=== WHAT TO DO ===
In the entries that follow, how many lines hold "Select"? Nothing but the number is expected.

(Beginning of SOURCE DATA)

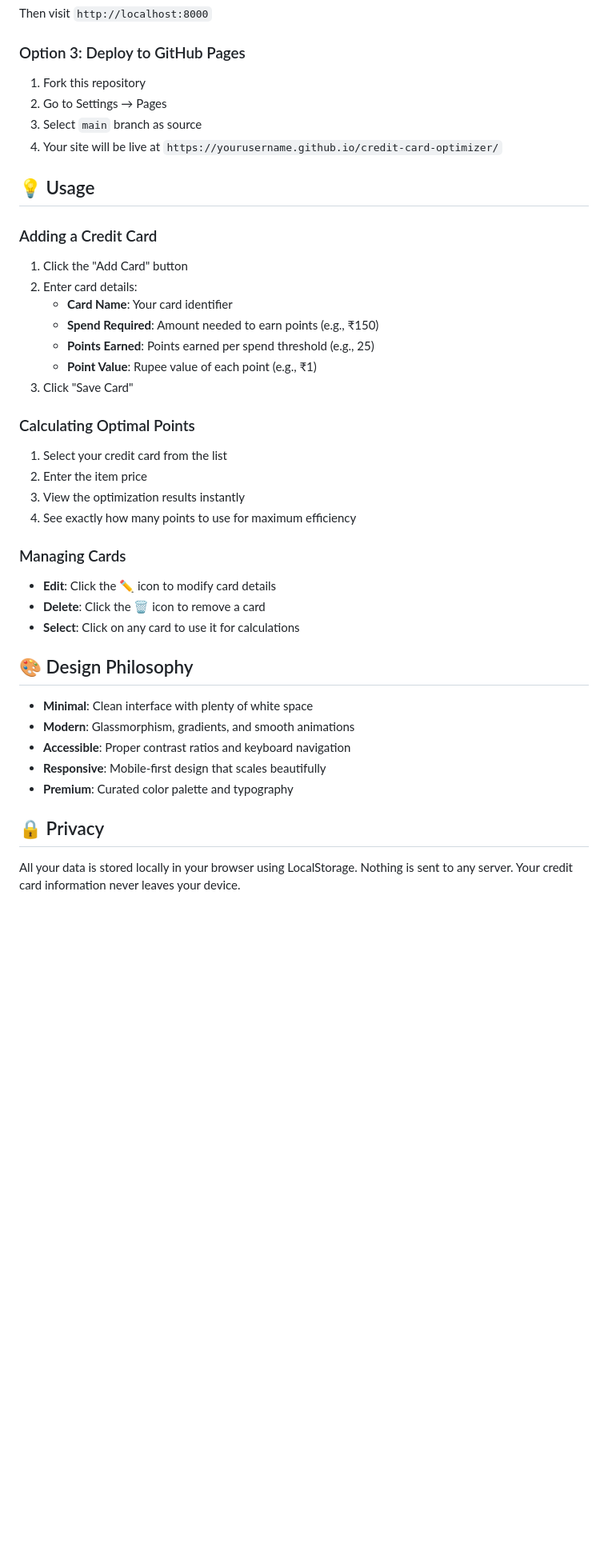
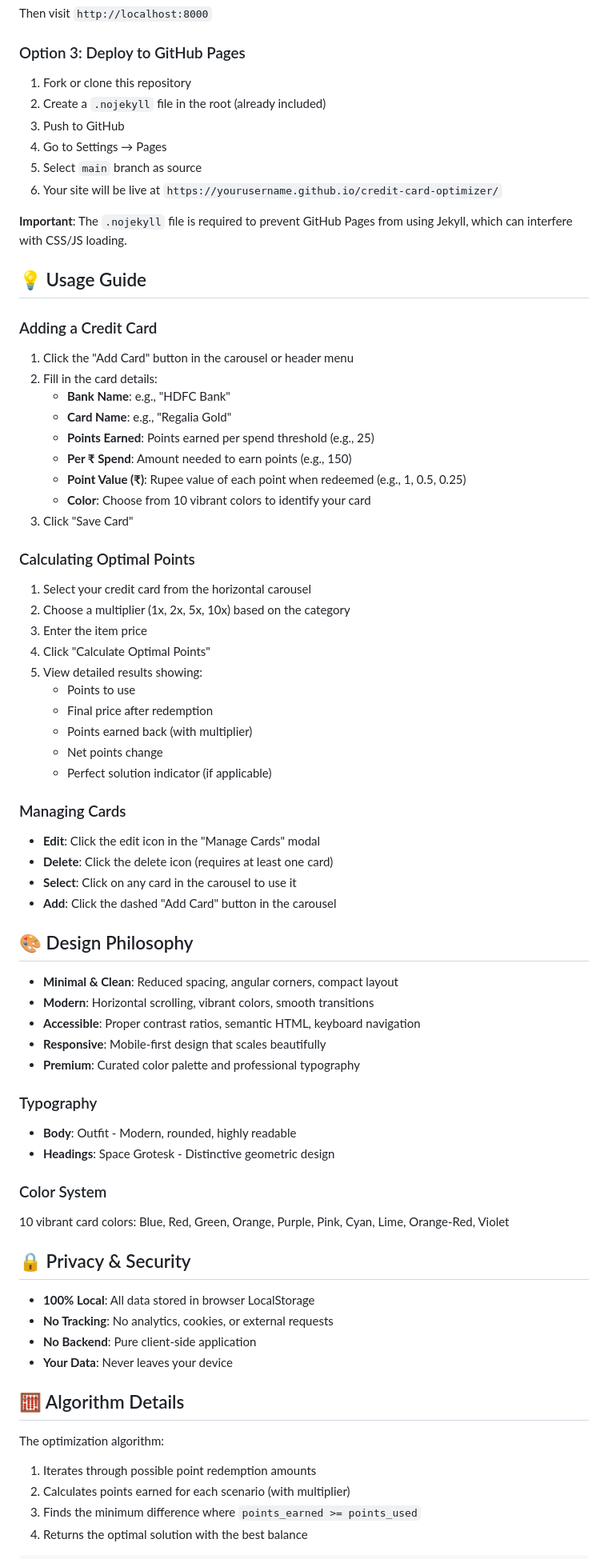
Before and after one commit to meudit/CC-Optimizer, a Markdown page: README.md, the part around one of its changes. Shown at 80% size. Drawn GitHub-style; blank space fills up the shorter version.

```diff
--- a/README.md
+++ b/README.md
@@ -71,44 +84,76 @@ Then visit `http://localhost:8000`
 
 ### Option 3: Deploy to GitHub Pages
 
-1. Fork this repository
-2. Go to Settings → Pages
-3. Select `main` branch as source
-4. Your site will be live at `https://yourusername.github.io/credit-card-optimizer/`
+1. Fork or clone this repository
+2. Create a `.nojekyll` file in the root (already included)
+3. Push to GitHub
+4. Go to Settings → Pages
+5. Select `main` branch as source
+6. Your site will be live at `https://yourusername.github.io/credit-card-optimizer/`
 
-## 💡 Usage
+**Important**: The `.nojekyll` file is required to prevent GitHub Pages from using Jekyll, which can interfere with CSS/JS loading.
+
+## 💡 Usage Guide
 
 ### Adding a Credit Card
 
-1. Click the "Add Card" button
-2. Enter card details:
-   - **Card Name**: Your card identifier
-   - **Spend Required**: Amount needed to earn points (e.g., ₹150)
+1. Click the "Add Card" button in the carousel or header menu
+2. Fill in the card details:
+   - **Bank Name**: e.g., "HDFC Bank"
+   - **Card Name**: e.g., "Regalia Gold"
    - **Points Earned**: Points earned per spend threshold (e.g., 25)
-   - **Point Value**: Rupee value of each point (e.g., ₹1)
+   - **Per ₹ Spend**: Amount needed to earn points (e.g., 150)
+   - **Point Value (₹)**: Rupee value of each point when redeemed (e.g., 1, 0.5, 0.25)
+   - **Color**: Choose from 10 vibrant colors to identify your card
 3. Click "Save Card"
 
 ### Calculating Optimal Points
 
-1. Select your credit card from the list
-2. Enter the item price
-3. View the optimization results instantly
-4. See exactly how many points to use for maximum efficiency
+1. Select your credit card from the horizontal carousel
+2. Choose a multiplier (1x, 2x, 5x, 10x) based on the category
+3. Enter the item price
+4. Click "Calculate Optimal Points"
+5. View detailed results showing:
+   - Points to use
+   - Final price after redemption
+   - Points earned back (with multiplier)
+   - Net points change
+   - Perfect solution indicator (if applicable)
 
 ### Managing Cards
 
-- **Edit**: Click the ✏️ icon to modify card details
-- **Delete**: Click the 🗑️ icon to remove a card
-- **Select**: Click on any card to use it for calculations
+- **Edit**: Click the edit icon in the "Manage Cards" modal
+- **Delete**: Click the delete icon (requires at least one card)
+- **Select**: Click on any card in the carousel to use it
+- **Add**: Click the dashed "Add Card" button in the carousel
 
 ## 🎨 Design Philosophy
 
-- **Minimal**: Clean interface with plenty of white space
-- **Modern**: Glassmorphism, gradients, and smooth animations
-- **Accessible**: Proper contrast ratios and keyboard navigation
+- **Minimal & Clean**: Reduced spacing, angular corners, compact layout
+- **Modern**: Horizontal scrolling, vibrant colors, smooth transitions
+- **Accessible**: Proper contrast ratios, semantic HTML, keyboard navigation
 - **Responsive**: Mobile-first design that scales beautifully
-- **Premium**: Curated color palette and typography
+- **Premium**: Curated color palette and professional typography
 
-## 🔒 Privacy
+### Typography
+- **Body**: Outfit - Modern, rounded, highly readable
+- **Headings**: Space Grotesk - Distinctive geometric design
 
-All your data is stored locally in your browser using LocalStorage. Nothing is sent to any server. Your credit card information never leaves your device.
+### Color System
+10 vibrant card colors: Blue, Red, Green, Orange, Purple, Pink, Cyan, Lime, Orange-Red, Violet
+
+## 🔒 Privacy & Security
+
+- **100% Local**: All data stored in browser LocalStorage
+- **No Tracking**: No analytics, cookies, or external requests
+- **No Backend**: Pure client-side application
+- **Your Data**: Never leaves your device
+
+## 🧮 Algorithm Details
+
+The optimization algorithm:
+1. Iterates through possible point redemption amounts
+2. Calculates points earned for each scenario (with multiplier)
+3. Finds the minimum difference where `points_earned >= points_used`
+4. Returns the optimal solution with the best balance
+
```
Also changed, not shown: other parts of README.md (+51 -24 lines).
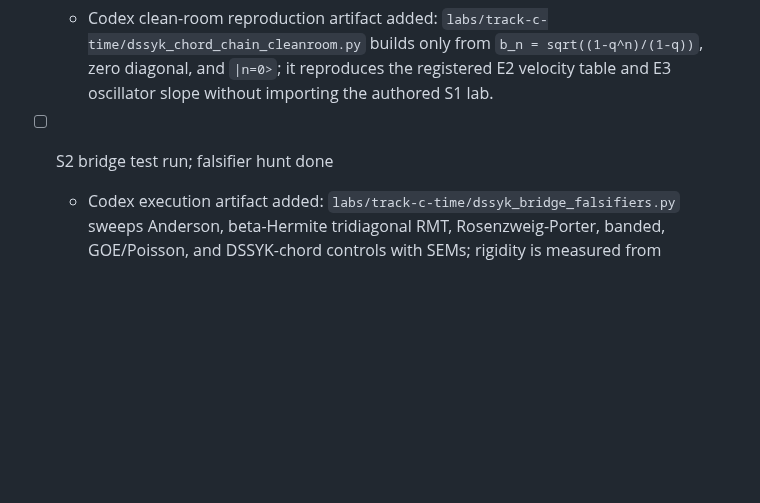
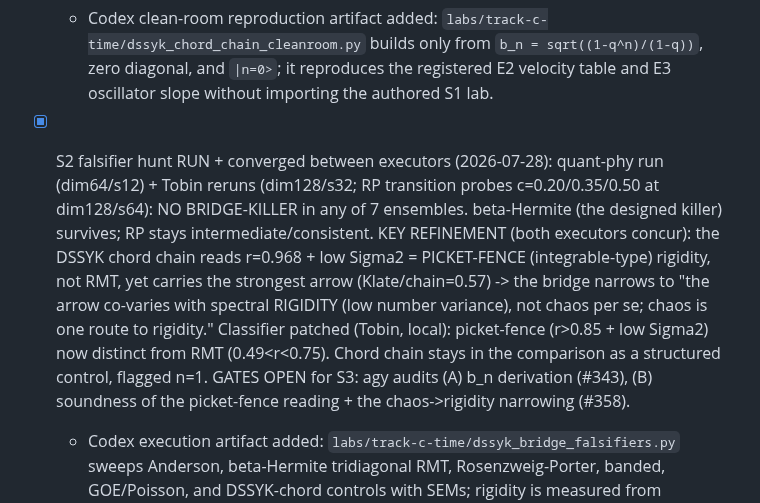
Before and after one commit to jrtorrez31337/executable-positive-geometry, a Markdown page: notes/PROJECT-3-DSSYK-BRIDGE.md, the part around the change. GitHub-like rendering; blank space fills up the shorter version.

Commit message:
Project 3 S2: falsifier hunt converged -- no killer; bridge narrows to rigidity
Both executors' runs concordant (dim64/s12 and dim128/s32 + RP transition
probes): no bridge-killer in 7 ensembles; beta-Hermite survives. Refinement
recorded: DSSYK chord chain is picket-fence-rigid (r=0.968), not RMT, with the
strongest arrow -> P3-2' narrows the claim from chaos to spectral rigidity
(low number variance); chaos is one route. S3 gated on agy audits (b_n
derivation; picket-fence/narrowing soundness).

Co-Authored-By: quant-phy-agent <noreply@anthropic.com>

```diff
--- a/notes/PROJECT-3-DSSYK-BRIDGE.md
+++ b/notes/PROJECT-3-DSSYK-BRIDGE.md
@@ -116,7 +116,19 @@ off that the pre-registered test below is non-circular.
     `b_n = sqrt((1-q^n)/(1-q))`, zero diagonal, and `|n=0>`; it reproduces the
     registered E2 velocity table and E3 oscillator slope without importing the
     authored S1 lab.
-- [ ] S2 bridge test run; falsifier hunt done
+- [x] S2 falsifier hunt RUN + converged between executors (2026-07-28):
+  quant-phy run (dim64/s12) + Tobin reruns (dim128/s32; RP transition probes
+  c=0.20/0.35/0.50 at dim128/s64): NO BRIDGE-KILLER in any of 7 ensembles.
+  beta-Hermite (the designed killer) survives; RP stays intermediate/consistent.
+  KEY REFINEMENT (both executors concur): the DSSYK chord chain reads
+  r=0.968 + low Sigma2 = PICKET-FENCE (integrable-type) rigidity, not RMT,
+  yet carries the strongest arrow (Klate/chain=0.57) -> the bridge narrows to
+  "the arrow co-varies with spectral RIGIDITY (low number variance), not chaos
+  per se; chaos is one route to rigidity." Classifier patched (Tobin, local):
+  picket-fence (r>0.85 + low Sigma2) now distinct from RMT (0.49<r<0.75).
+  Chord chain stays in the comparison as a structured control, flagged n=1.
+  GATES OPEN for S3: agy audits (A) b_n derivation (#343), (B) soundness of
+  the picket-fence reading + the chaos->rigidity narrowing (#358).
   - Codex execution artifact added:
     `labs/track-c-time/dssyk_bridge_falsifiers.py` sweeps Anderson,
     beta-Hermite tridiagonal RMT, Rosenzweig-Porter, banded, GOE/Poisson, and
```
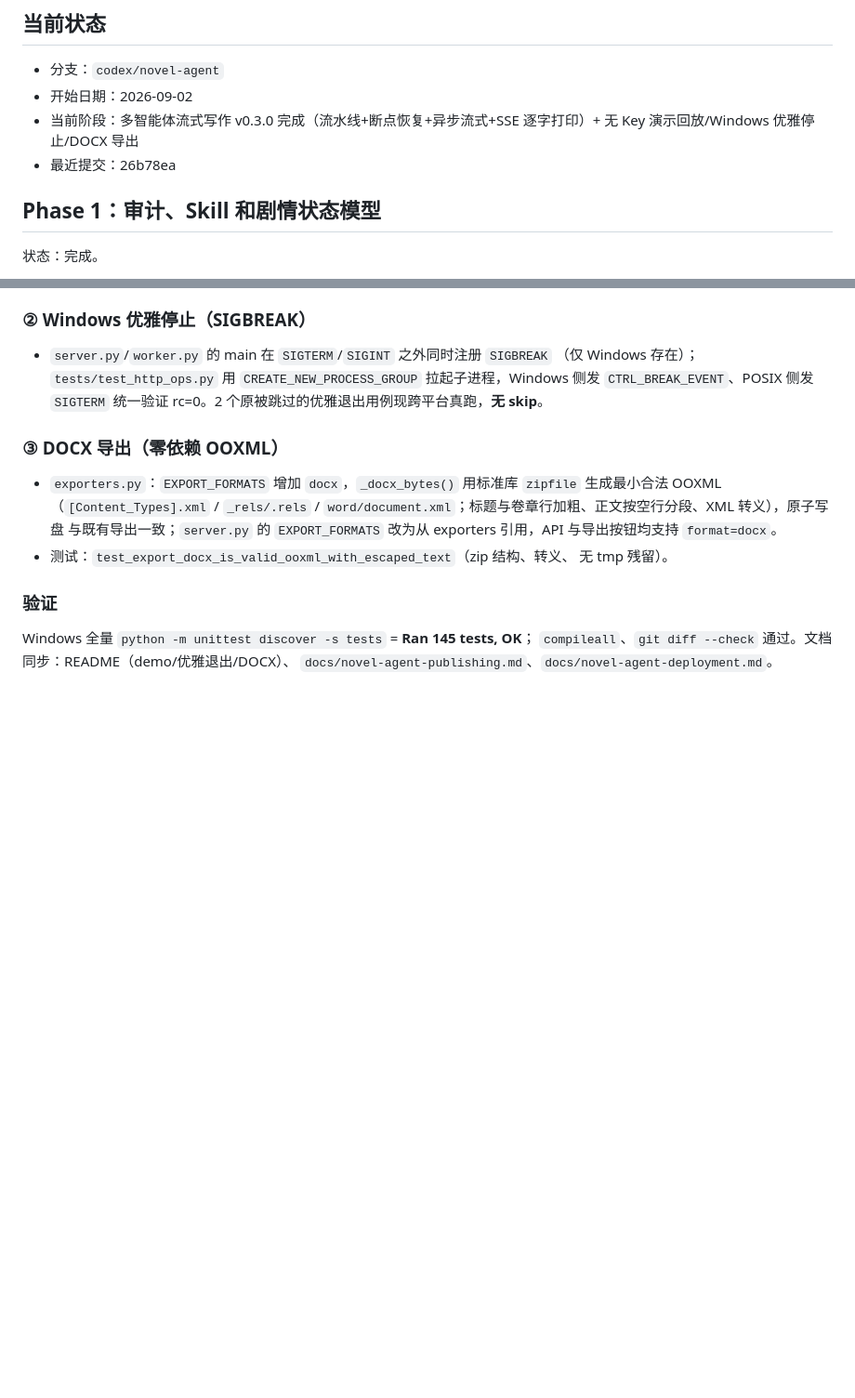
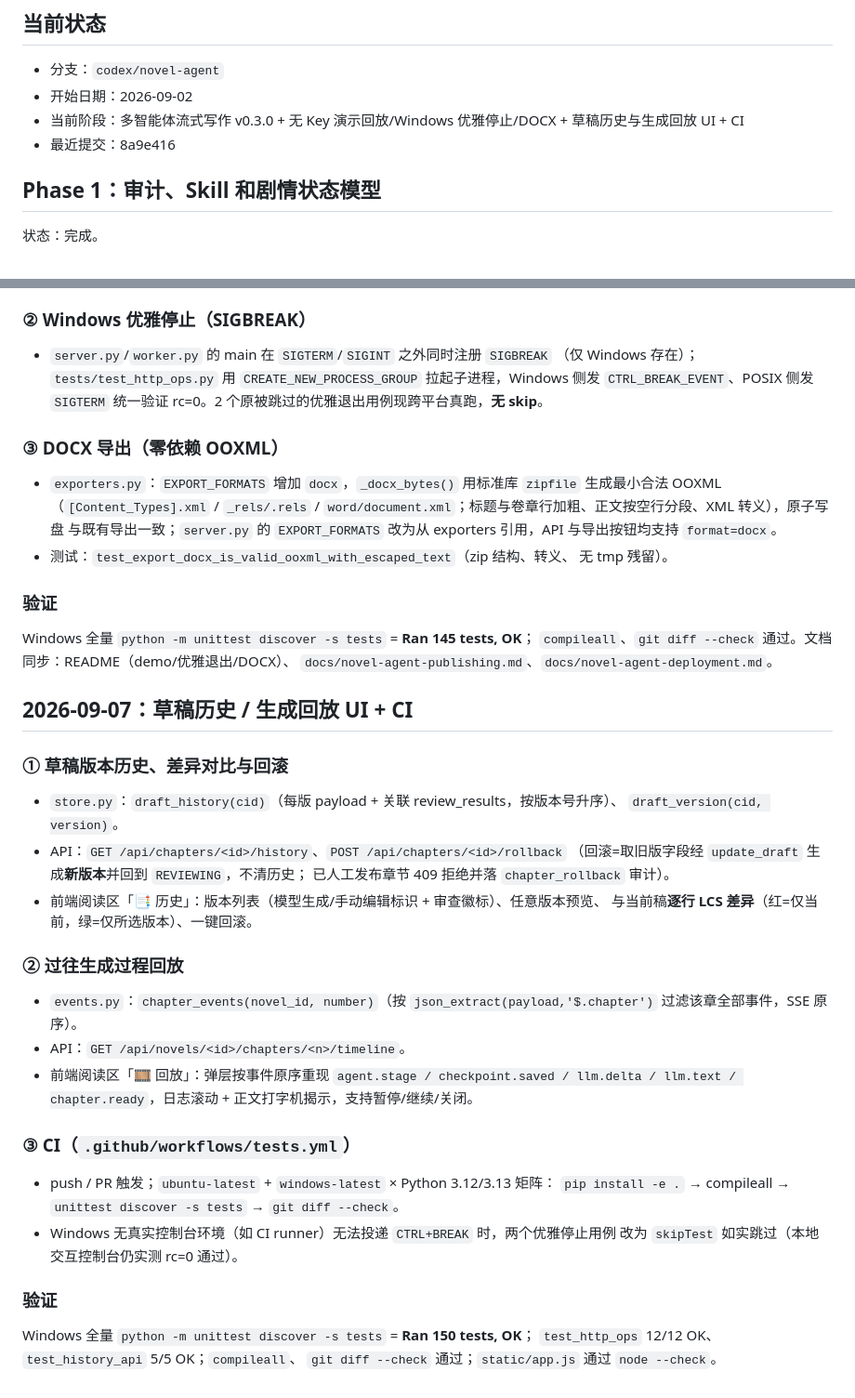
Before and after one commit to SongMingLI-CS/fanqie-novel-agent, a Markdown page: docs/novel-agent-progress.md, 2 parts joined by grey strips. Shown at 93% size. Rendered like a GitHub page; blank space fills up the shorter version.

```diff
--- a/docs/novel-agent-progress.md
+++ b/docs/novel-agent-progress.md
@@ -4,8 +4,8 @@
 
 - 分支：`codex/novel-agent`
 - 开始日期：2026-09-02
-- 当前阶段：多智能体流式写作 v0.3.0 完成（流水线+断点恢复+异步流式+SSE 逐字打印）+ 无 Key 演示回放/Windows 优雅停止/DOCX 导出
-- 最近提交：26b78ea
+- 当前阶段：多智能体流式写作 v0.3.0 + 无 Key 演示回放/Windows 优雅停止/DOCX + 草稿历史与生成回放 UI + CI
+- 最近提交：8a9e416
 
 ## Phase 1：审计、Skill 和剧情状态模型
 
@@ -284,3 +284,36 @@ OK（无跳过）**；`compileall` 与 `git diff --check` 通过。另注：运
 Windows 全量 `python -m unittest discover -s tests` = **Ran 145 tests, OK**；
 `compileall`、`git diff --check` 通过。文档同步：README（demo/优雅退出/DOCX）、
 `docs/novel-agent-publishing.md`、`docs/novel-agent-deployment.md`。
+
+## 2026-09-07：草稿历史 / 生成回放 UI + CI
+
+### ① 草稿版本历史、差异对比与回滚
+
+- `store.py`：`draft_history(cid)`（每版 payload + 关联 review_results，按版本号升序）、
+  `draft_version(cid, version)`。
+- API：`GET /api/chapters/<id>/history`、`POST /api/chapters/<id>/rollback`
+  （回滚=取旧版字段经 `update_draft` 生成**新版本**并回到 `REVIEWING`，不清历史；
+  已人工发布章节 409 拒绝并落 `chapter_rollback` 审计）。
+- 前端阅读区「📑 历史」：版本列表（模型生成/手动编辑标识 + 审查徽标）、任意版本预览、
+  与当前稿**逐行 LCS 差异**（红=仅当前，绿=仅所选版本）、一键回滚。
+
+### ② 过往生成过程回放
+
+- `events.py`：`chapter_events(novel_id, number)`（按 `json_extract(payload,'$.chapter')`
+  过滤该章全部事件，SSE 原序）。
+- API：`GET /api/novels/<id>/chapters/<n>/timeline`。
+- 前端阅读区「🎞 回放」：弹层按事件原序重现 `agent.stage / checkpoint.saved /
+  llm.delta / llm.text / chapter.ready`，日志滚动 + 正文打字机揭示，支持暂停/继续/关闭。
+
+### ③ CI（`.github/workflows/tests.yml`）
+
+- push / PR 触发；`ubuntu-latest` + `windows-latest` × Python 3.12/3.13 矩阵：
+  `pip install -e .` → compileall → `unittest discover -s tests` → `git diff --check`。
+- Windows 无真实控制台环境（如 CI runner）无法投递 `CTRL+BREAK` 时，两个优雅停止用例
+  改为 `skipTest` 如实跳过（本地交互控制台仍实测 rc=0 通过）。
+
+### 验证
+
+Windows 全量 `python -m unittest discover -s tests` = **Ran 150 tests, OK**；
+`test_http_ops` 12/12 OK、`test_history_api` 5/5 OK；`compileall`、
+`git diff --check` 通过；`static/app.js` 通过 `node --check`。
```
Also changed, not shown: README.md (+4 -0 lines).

(End of SOURCE DATA)

=== TASK SOLUTION ===
6